Trained in Montpellier, Lucie is known around the world for her work on rootstocks, grapevine identification, and fungal pathogens.
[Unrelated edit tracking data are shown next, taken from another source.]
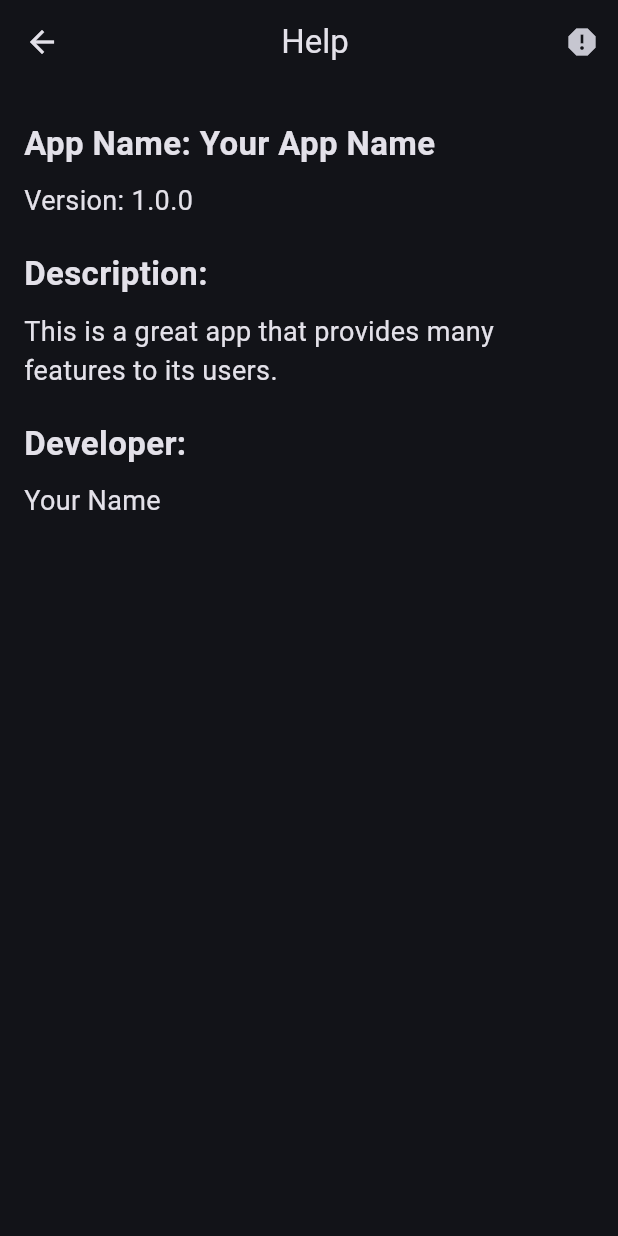
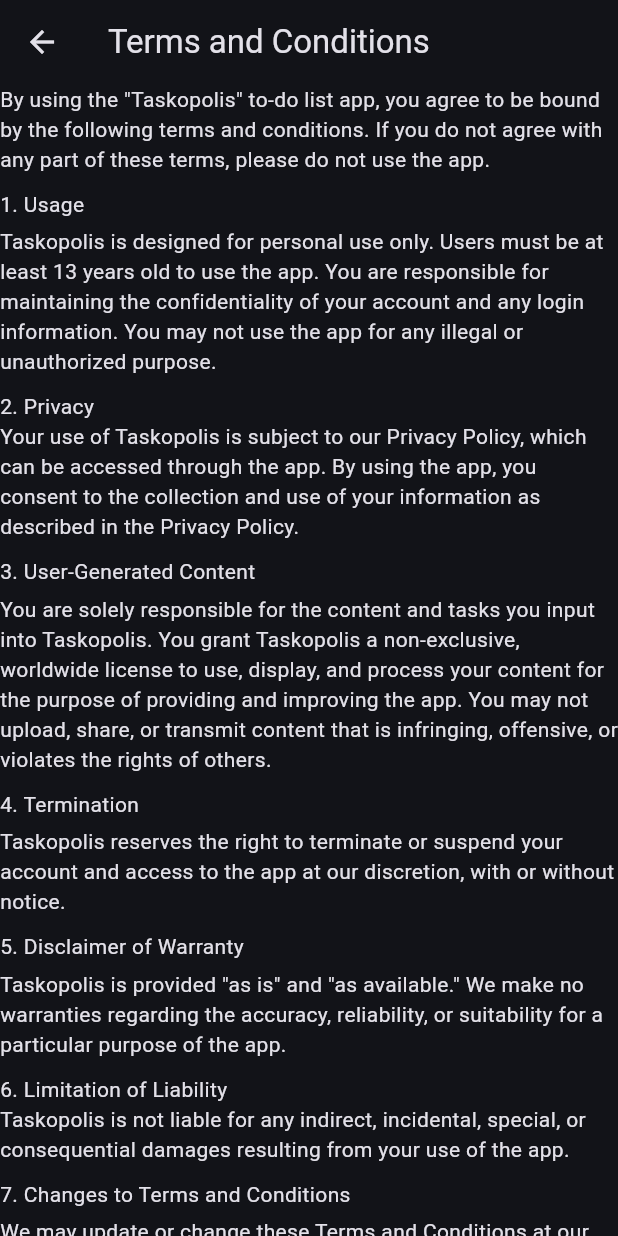
Before and after one commit to indezah/taskapolis, a Flutter app: the AboutAppPage screen opened directly, after a tap on the "report" icon, on a phone screen of 412 x 824 dp. Run offline on Flutter 3.47's test engine with Material 2 defaults, Android fonts, the phone set to English and light mode, and no system bars; our stand-ins replace cloud_firestore, csv, file_picker, firebase_auth, firebase_core, gap and 1 more; accounts and stored records are empty; Roboto replaces fonts that are missing (SpaceGrotesk).

Commit message:
About page completed with Terms and conditions
terms and conditions accessible through the about page top right icon

```diff
--- a/lib/pages/about.dart
+++ b/lib/pages/about.dart
@@ -20,7 +20,7 @@ class AboutAppPage extends StatelessWidget {
               // transparent
               backgroundColor: Colors.transparent,
               title: Center(
-                child: Text('Help',
+                child: Text('About App',
                     style: TextStyle(
                       color: Theme.of(context).colorScheme.onBackground,
                     )),
@@ -29,7 +29,9 @@ class AboutAppPage extends StatelessWidget {
                 IconButton(
                   icon: const Icon(Icons.report),
                   onPressed: () {
-                    // Implement search functionality here
+                    Navigator.push(context,
+                        MaterialPageRoute(builder: (context) => Tac()),
+                        );
                   },
                 ),
               ],
@@ -44,22 +46,22 @@ class AboutAppPage extends StatelessWidget {
             crossAxisAlignment: CrossAxisAlignment.start,
             children: <Widget>[
               Text(
-                'App Name: Your App Name',
+                'Taskopolis',
                 style: TextStyle(fontSize: 22, fontWeight: FontWeight.bold),
               ),
               SizedBox(height: 10),
               Text(
-                'Version: 1.0.0',
+                'Version: 0.1.0',
                 style: TextStyle(fontSize: 18),
               ),
               SizedBox(height: 20),
               Text(
-                'Description:',
+                'What are Taskopolis?:',
                 style: TextStyle(fontSize: 22, fontWeight: FontWeight.bold),
               ),
               SizedBox(height: 10),
               Text(
-                'This is a great app that provides many features to its users.',
+                "It's the most aesthetically pleasing To-Do Application you'll ever use. Creating tasks, putting remidners on them, organizing them by categories and even to edit them later on. Taskopolis is at your service.",
                 style: TextStyle(fontSize: 18),
               ),
               SizedBox(height: 20),
@@ -69,7 +71,7 @@ class AboutAppPage extends StatelessWidget {
               ),
               SizedBox(height: 10),
               Text(
-                'Your Name',
+                "Nisura\nSahan\nMaleesha\nRavindu\nVarsha",
                 style: TextStyle(fontSize: 18),
               ),
             ],
@@ -79,3 +81,50 @@ class AboutAppPage extends StatelessWidget {
     );
   }
 }
+
+class Tac extends StatelessWidget {
+  @override
+  Widget build(BuildContext context) {
+    return Scaffold(
+      appBar: AppBar(
+        title: Text('Terms and Conditions'),
+      ),
+      body: SingleChildScrollView(
+          scrollDirection: Axis.vertical,
+          child: const Column(
+            mainAxisAlignment: MainAxisAlignment.start,
+            crossAxisAlignment: CrossAxisAlignment.start,
+            children: [
+              Text('By using the "Taskopolis" to-do list app, you agree to be bound by the following terms and conditions. If you do not agree with any part of these terms, please do not use the app.'),
+              Gap(10),
+              Text("1. Usage"),
+              Gap(5),
+              Text("Taskopolis is designed for personal use only. Users must be at least 13 years old to use the app. You are responsible for maintaining the confidentiality of your account and any login information. You may not use the app for any illegal or unauthorized purpose."),
+              Gap(10),
+              Text("2. Privacy"),
+              Text("Your use of Taskopolis is subject to our Privacy Policy, which can be accessed through the app. By using the app, you consent to the collection and use of your information as described in the Privacy Policy."),
+              Gap(10),
+              Text("3. User-Generated Content"),
+              Gap(5),
+              Text("You are solely responsible for the content and tasks you input into Taskopolis. You grant Taskopolis a non-exclusive, worldwide license to use, display, and process your content for the purpose of providing and improving the app. You may not upload, share, or transmit content that is infringing, offensive, or violates the rights of others."),
+              Gap(10),
+              Text("4. Termination"),
+              Gap(5),
+              Text("Taskopolis reserves the right to terminate or suspend your account and access to the app at our discretion, with or without notice."),
+              Gap(10),
+              Text("5. Disclaimer of Warranty"),
+              Gap(5),
+              Text('Taskopolis is provided "as is" and "as available." We make no warranties regarding the accuracy, reliability, or suitability for a particular purpose of the app.'),
+              Gap(10),
+              Text("6. Limitation of Liability"),
+              Text("Taskopolis is not liable for any indirect, incidental, special, or consequential damages resulting from your use of the app."),
+              Gap(10),
+              Text("7. Changes to Terms and Conditions"),
+              Gap(5),
+              Text("We may update or change these Terms and Conditions at our discretion. You are responsible for reviewing these terms periodically. Continued use of the app after changes constitute acceptance of the new terms."),
+            ]
+          ),
+      ),
+    );
+  }
+}
```
Also changed, not shown: 1 other file.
She is a leading proponent of painstaking attention to the soil and meticulous canopy management to produce healthy vines that resist disease and ripen well.
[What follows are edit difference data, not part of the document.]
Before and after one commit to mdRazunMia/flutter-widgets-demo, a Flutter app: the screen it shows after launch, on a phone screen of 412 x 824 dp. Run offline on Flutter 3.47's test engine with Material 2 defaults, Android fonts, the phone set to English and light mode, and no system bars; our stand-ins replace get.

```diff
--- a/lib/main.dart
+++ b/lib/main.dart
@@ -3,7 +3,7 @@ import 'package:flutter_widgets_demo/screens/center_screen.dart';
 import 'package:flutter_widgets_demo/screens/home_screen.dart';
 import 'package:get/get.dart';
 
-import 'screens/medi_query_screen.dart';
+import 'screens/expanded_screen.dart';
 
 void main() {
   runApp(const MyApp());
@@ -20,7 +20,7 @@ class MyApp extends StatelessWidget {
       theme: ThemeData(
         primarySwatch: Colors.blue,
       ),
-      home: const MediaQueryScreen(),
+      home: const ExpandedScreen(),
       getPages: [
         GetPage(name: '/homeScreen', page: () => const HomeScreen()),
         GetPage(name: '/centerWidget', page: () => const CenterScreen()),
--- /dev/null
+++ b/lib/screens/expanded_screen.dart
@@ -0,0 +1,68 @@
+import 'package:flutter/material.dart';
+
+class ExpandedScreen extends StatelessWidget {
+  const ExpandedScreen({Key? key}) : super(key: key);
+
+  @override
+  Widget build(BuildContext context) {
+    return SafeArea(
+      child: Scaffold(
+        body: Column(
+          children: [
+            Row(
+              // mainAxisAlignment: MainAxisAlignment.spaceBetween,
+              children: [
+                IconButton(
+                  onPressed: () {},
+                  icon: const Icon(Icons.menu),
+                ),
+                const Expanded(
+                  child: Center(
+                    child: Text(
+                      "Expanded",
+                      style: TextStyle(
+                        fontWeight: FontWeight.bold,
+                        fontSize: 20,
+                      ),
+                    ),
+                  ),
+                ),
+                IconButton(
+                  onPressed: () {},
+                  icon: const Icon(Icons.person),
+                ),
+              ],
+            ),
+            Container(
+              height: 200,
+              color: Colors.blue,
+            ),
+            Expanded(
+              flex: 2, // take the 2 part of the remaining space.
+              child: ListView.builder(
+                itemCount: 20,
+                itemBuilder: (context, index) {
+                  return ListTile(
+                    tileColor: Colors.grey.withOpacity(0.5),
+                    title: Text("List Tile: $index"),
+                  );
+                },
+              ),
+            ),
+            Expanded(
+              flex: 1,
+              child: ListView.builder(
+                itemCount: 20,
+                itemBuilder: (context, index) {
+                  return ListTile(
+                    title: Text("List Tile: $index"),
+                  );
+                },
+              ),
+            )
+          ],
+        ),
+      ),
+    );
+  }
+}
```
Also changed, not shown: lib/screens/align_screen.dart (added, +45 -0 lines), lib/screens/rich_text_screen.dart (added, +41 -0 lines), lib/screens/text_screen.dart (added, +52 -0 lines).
Partner wine shops and restaurants:
ANNE ARUNDEL COUNTY
Bin 201201 Harker Place Annapolis, MD 21401 410-571-2011
Fox’s Den 179 B Main Street Annapolis, MD 21401 443-224-1330
Dawson's 589 Baltimore Annapolis Blvd Severna Park, MD 21146 410-544-6200
Harvest Thyme 1251 West Central Avenue Davidsonville, MD 21305 443-203-6846
Italian Market 126 Defense Highway Annapolis, MD 21401 443-808-8991
Level 69 West Street Annapolis, MD 21401 410-268-0003
Lewnes' Steakhouse 401 4th Street Annapolis, MD 21403 410-263-1617
Mills Fine Wine & Spirits 87 Main Street Annapolis, MD 21401 410-263-2888
Pascal's Chophouse 139 Ritchie Hwy Severna Park, MD 21146 410-647-8216
Preserve 164 Main Street Annapolis, MD 21401 443-598-6920
Red Red Wine Bar 189 Main Street Annapolis, MD 21401 410-990-1144
Severn Inn 189 Main Street Annapolis, MD 21401 410-990-1144
Wine Cellars of Annapolis 1410 Forest Drive Annapolis, MD 21403 410-216-9089
Annapolis Market House 25 Market Space Annapolis, MD 21401 443-949-0024
Grand Cru 527 E. Belvedere Avenue Baltimore, MD 21212 410-464-1944
Magdalena at The Ivy Hotel 205 E. Biddle Street Baltimore, MD 21202 410-514-6500
Off the Rox Wine & Beer Shop 3233A Eastern Ave.Baltimore, MD 21224 443-388-8925
Wine Works 134 East Smith Avenue Baltimore, MD 21209 410-435-7410
Wishing Well 786 Idlewood Avenue Easton, MD 21601 410-822-2272
Iron Bridge Wine Co.10435 MD-108 Columbia, MD 21044 410-997-3456
Highland Wine & Spirits 13390 Clarksville Pike Highland, MD 20777 301-854-0720
The Perfect Pour 6630 Marie Curie Drive Elkridge, MD 21075 443-285-0702
Trifeco: The Common Kitchen 12250 Clarksville Square Drive Suite A Clarksville, MD 21029
The Wine Bin 8390 Main Street Ellicott City, MD 21043 410-465-7802
Black's Bar & Kitchen 7750 Woodmont Avenue Bethesda, MD 20814 301-652-5525
Republic Takoma 6939 Laurel Ave Takoma Park, MD 20912 301-270-3000
PRINCE GEORGES COUNTY
Old Maryland Grill 777 Baltimore Avenue College Park, MD 20740 301-995-3413
A Rake's Progress 1770 Euclid St NW Washington, DC 20009 202-588-0525
Bourbon Steak 2800 Pennsylvania Avenue NW Washington, DC 20007 202-944-2026
Calvert Woodley Wines & Spirits 4339 Connecticut Ave NW Washington, DC 20008 202-966-4400
Dean & DeLuca 3276 M Street, NW Washington, DC 20007 202-342-2500
Gravitas 1401 Okie St NE Washington, DC 20002 202-763-7942
Potomac Wine & Spirits 3100 M St NW Washington, DC 20007 202-333-2847
Ris 2275 L St NW Washington, DC 20037 202-730-2500
Tail Up Goat 1827 Adams Mill Road NW Washington, DC 20009 202-986-9600
The Metropolitan Club 1700 H St. NW Washington, DC 20036 202-835-2500